The debate about whether or not it’s possible to wipe out karmic debts rages on. The Oxford Dictionary defines redemption as “…the action of saving or being saved from sin, error, or evil…or clearing a debt.”
Everyone who has a conscience feels guilt for wrongdoing. Sometimes the wrongdoing can be avoided, sometimes not. The question is, can you be redeemed in this life so you don’t have to face the consequences in a future life.
Our findings show, it depends.
A covert operator has killed dozens of targets, all sanctioned by her government, and all bad people who intended harm to her fellow citizens. Like many in her position, sometimes she feels guilt and she considers if she’ll be forced to pay a karmic price for the killings.
The operator mentioned above might be innocent of wrongdoing since she’s just doing her job. If she saves countless lives in the process, then she can be confident she’s probably not incurring negative karma.
However, she may be directed by a rogue bureaucrat to assassinate a subject that doesn’t pose a threat to her country, a completely unnecessary hit that will merely enable the corrupt bureaucrat to amass more power in his organization. She knows truth of the matter, hesitates, and yet goes through with it anyway because she would rather avoid immediate blowback, including being demoted or even fired.
The target was innocent, and left behind many loved ones, including a spouse and young children. After the hit, the operator, who normally only suffers the same amount of work related emotional trauma as anyone else in her position, felt and still feels consumed by guilt. Has she set herself up for a future date with destiny to endure the same circumstances she inflicted on the target and his family?
It would help the operator to view this situation from the perspective of guides of the Light on the other side. According to many documented near death experiences, no matter how someone dies, it’s usually their time to leave.
In 1984, Hanoi Rocks drummer, Razzle, was killed in a drunk driving accident caused by famous rock star Vince Neil of Motley Crue. Neil was charged with vehicular manslaughter, yet escaped unharmed.
In a spiritual sense, this was simply following the predestined plan both of them established before incarnating.
It may sound cruel and unjust, but it was his time to go. Remember, this is a spiritual vantage point, the big picture, well beyond mundane understanding.
A hidden, also pre-life planned benefit is that the famous rock star potentially saved many lives by speaking to young people about drinking and driving in his post-accident community service work, along with the indirect, positive impact on those considering drinking and driving from the media circus surrounding the tragedy.

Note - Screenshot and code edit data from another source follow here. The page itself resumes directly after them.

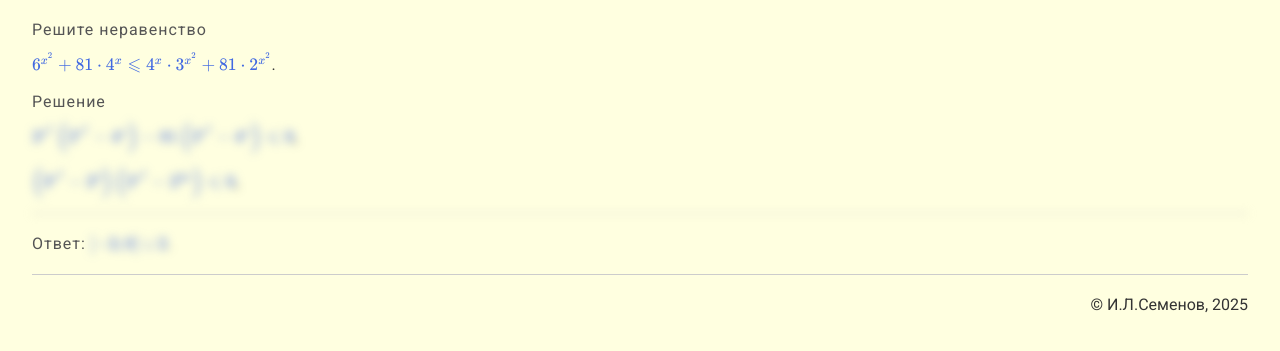
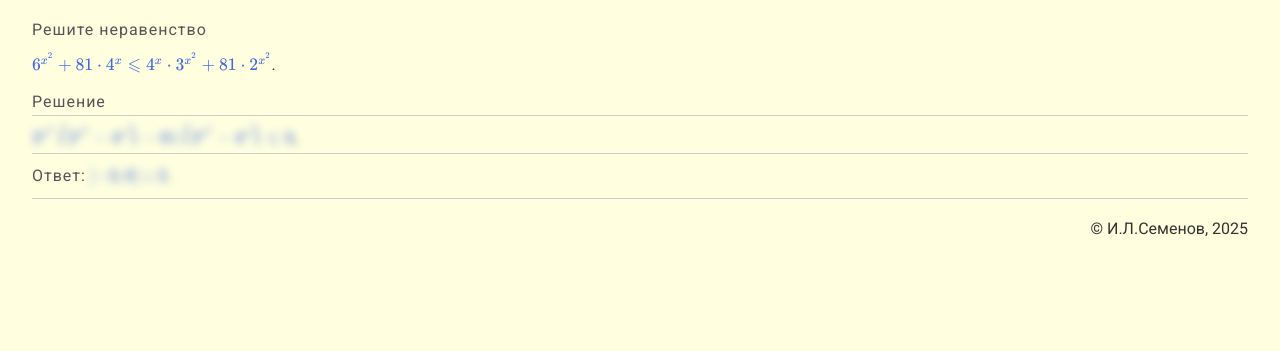
Before and after one commit to igorlsemenov/math, a Jekyll site: the page problem_test.html, which Jekyll copies as it is, in a window 1280 px wide. Shown: the top 351 px of the page. Built offline with Jekyll 4.4.1, drawn with Linux system fonts in a browser that asks for light colours.

Commit message:
Update problem_test.html

```diff
--- a/problem_test.html
+++ b/problem_test.html
@@ -91,9 +91,9 @@
         font-weight: 350;
         line-height: 1.7;
       }
-      hr {
+      hr, .solution_cl, .solution_caption_cl, .answer_cl {
         border: 0;
-        border-top: 1px solid light-dark(#ccc, #333);
+        border-bottom: 1px solid light-dark(#ccc, #333);
       }
       h4 {
         font-size: 120%;
@@ -111,11 +111,12 @@
       a { font-style: italic; font-size: 90%; }
       .katex { font-size: 1.1em !important; color: var(--math_color); line-height: 2.5; }
       .footer { text-align: end; }
-      .blured_cl { filter: blur(5px); }
+      .blured_cl { filter: blur(4px); max-height: 1.8em; overflow: hidden; margin-bottom: .5em; }
       .hidden_cl { display: none; }
-      .visible_cl { display: block;}
+      .solution_visible_cl { display: block;}
+      .answer_visible_cl { display: inline-block;}
       .answer_content_cl { margin: 0;}
-      .problem_caption, .solution_caption, .answer_caption {
+      .problem_caption_cl, .solution_caption_cl, .answer_caption_cl {
         letter-spacing: 1px;
         color: var(--em_color);
         font-style: normal;
@@ -124,37 +125,35 @@
 
   </head>
   <body>
-    <div class="problem_caption">
+    <div class="problem_caption_cl">
       Решите неравенство
     </div>
     <div class="problem_content">
       $6^{x^2} + 81 \cdot 4^x \leqslant 4^x \cdot 3^{x^2} + 81 \cdot 2^{x^2}$.
     </div>
-    <div class="solution_caption" onclick="click_solution_caption">
+    <div class="solution_caption_cl" onclick="click_solution_caption">
       Решение
     </div>
-    <div class="solution_content">
-      <div class="solution_part blured_cl" id="solution_part_id_1" onclick="onclick_solution_part(this, 1, 3)">
+    <div class="solution_cl">
+      <div class="solution_part_cl blured_cl" id="solution_part_id_1" onclick="onclick_solution_part(this, 1, 3)">
         $3^{x^2} \left( 2^{x^2} - 4^x \right) - 81 \left( 2^{x^2} - 4^x \right) \leqslant 0$,
         <br />
         $\left(3^{x^2} - 3^4 \right) \left( 2^{x^2} - 2^{2x} \right) \leqslant 0$,
-        <hr />
+        <hr>
       </div>
-      <div class="solution_part hidden_cl" id="solution_part_id_2" onclick="onclick_solution_part(this, 2, 3)">
+      <div class="solution_part_cl hidden_cl" id="solution_part_id_2" onclick="onclick_solution_part(this, 2, 3)">
         $\left( x^2 - 4 \right)\left( x^2 - 2x \right) \leqslant 0$,
         <br />
         $\left( x - 2 \right)^2\left( x + 2 \right) \leqslant 0$.
-        <hr />
+        <hr>
       </div>
-      <div class="solution_part hidden_cl" id="solution_part_id_3" onclick="onclick_solution_part(this, 3, 3)">
+      <div class="solution_part_cl hidden_cl" id="solution_part_id_3" onclick="onclick_solution_part(this, 3, 3)">
         <img width="300" src="https://docs.google.com/drawings/d/1kAun-lzDkG9PaLAIaPFxh2fMwh5WfAJ1iG78tRzYNkA/export/svg" />
-        <hr />
       </div>
     </div>
-    <div onclick="onclick_answer()">
-      <span class="answer_caption">Ответ:</span>
+    <div class="answer_cl" onclick="onclick_answer()">
+      <span class="answer_caption_cl">Ответ:</span>
       <span id="answer_content_id" class="answer_content_cl blured_cl">$[ -2; 0 ] \cup { 2 }$.</span>
-      <hr />
     </div>
     <p class="footer">© И.Л.Семенов, 2025</p>
   </body>
```
Also changed, not shown: other parts of problem_test.html (+8 -8 lines).
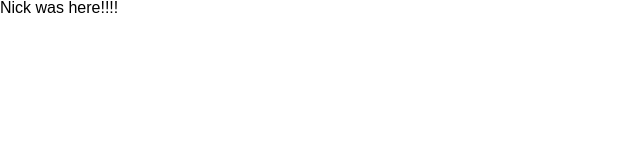
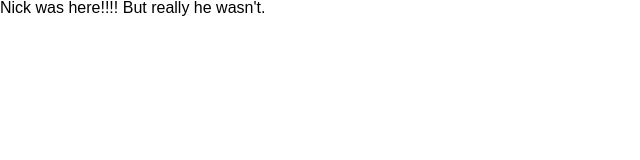
Before and after one commit to mdewey/git-test, a React (Create React App) app: page / in a window 1280 px wide. Shown: the top 160 px of the page, without its empty margins (0-640 px from the left). Built offline with nearby package versions, Linux system fonts and the light colour scheme.

Commit message:
Testing issues with GIT

```diff
--- a/src/components/HelloWorld.js
+++ b/src/components/HelloWorld.js
@@ -2,7 +2,7 @@ import React, { Component } from 'react'
 
 class HelloWorld extends Component {
   render() {
-    return <>Nick was here!!!!</>
+    return <>Nick was here!!!! But really he wasn't.</>
   }
 }
 
```
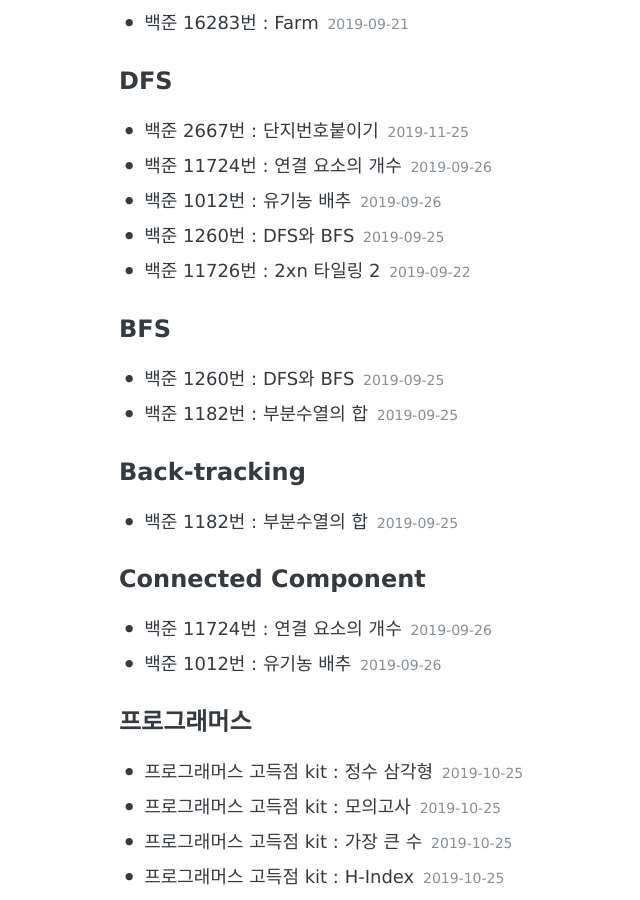
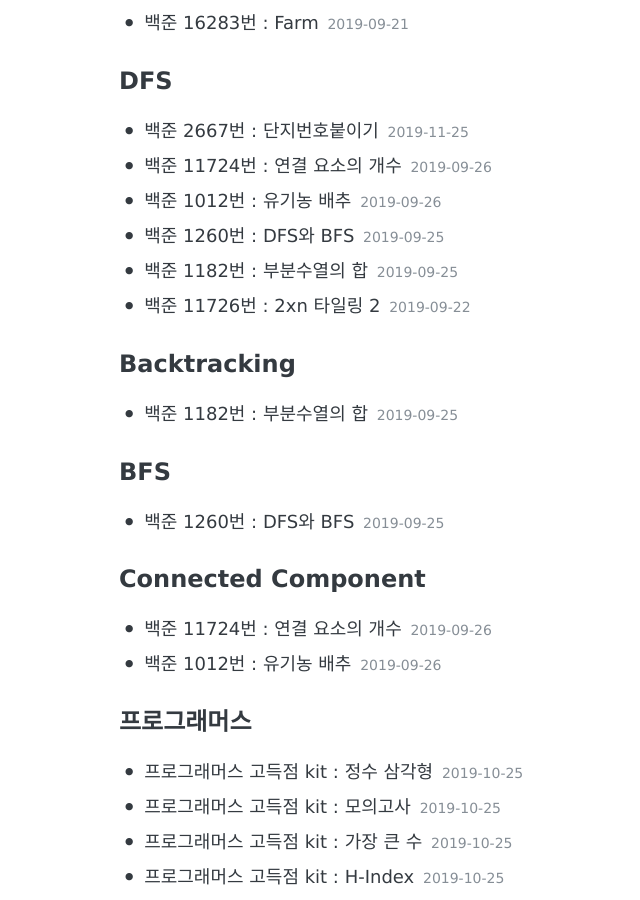
Before and after one commit to sihyungyou/sihyungyou.github.io, a Jekyll site: the page built from tags/index.html, in a window 1280 px wide and 900 px high, scrolled down 18294 px. Shown: the whole window, without its empty margins (161-801 px from the left). Built offline with Jekyll 4.4.1, drawn with Linux system fonts in a browser that asks for light colours; some of the changed text lies outside the part shown.

Commit message:
changed tag 1182번

```diff
--- a/_posts/2019-09-25-baekjoon-1182.md
+++ b/_posts/2019-09-25-baekjoon-1182.md
@@ -1,7 +1,7 @@
 ---
 layout: post
 title: "백준 1182번 : 부분수열의 합"
-tags: [알고리즘, 백준, DP, BFS, Back-tracking]
+tags: [알고리즘, 백준, DP, DFS, Backtracking]
 comments: true
 ---
 
```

The degree of negative karma incurred by the operator and the famous rock star depends on more than one factor, including their respective karmic blueprints, along with associated guilt.
Self-forgiveness can go a long way to assuage future already-set-up circumstances. It may be that the operator and rocker now have zero karma related to their individual plights, but their associated lack of self-forgiveness forms a separate, future negative circumstance, albeit one that doesn’t involve death and tragedy.
Related to the cases above, our findings show that you can make up for a lot of negative karma by doing good deeds. It’s possible, but not always a sure thing, that if you save the life of one person, directly or indirectly, you may balance out your negative karma and become redeemed. Even though karma and predestination are complicated topics and many factors must be considered, redemption is viable.
We’ve witnessed cases in our past life empirical research where so-called atrocious acts were committed, either intentionally or unintentionally, yet no karma was incurred. In such a case, it’s because it was payback time and the closing act of a multiple life play, or there was a sort of karmic exemption that all related souls set up before incarnating.
At least partial redemption is feasible, no matter the iniquity. Practice self-forgiveness, balance negative acts with positive ones, and always do the right thing, adding rewarding karma to your spiritual balance sheet.
Copyright © 2018 Scott Petullo, Stephen Petullo